Internet Information Services (IIS)
IIS (Internet Information Server) is a group of Internet servers (including a Web or Hypertext Transfer Protocol server and a File Transfer Protocol server) with additional capabilities for Microsoft's Windows NT and Windows 2000 Server operating systems. IIS is Microsoft's entry to compete in the Internet server market that is also addressed by Apache, Sun Microsystems, O'Reilly, and others. With IIS, Microsoft includes a set of programs for building and administering Web sites, a search engine, and support for writing Web-based applications that access databases. Microsoft points out that IIS is tightly integrated with the Windows NT and 2000 Servers in a number of ways, resulting in faster Web page serving.

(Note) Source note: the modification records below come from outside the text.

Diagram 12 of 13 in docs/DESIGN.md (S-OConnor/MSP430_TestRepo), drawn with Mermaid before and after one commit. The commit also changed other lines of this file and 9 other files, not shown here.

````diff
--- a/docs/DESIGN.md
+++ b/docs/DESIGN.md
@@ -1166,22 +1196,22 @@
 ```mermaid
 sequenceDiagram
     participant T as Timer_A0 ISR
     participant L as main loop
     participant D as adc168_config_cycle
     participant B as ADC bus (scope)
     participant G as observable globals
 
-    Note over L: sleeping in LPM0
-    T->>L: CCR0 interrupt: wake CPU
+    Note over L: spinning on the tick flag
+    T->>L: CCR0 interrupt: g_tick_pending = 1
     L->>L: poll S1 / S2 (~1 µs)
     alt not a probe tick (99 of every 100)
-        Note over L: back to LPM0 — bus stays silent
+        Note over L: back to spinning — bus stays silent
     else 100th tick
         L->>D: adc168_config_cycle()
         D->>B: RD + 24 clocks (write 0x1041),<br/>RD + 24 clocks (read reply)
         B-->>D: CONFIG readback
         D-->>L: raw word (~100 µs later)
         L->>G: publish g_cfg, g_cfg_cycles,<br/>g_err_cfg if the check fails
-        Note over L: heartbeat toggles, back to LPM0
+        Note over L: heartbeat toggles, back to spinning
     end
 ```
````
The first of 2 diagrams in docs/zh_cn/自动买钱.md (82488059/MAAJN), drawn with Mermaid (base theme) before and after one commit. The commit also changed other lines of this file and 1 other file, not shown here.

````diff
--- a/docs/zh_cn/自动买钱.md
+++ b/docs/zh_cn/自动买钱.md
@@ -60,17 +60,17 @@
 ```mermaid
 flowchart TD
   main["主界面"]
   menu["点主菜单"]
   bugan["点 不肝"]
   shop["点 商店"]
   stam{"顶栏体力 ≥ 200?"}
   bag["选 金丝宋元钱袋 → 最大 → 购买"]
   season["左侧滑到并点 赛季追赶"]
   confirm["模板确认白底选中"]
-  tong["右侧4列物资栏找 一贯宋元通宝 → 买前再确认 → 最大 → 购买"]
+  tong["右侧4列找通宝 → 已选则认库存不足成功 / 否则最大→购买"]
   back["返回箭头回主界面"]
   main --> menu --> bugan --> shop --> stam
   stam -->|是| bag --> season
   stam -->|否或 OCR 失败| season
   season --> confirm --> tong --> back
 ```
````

A typical company that buys IIS can create pages for Web sites using Microsoft's Front Page product (with its WYSIWYG user interface). Web developers can use Microsoft's Active Server Page (ASP)technology, which means that applications - including ActiveX controls - can be imbedded in Web pages that modify the content sent back to users. Developers can also write programs that filter requests and get the correct Web pages for different users by using Microsoft's Internet Server Application Program Interface (ISAPI) interface. ASPs and ISAPI programs run more efficiently than common gateway interface (CGI) and server-side include (SSI) programs, two current technologies. (However, there are comparable interfaces on other platforms.)
Microsoft includes special capabilities for server administrators designed to appeal to Internet service providers (ISPs). It includes a single window (or "console") from which all services and users can be administered. It's designed to be easy to add components as snap-ins that you didn't initially install. The administrative windows can be customized for access by individual customers.
Microsoft has been criticized for IIS's susceptibility to computer virus attacks such as Code Red and Nimda.
Internet Information Services (IIS, formerly Internet Information Server) is an extensible web server created by Microsoft for use with Windows NT family. IIS supports HTTP, HTTPS, FTP, FTPS, SMTP and NNTP. It has been an integral part of the Windows NT family since Windows NT 4.0, though it may be absent from some editions (e.g. Windows XP Home edition). IIS is not turned on by default when Windows is installed. The IIS Manager is accessed through the Microsoft Management Console or Administrative Tools in the Control Panel.
What is an IIS Application?
An IIS (Internet Information Server) application is a Visual Basic application that lives on a Web server and responds to requests from the browser. An IIS application uses HTML to present its user interface and uses compiled Visual Basic code to process requests and respond to events in the browser.
To the user, an IIS application appears to be made up of a series of HTML pages. To the developer, an IIS application is made up of a special type of object called a webclass, that in turn contains a series of resources called webitems. The webclass acts as the central functional unit of the application, processing data from the browser and sending information to the users. You define a series of procedures that determine how the webclass responds to these requests. The webitems are the HTML pages and other data the webclass can send to the browser in response to a request.
Contents related to 'Internet Information Services (IIS)'
Apache Server: The Apache HTTP Server is a web server application notable for playing a key role in the initial growth of the World Wide Web.
Nginx Server: NGINX is the most popular open source web server for high-traffic websites, powering over 140 million overall. NGINX Plus is the fully supported, commercial version of NGINX.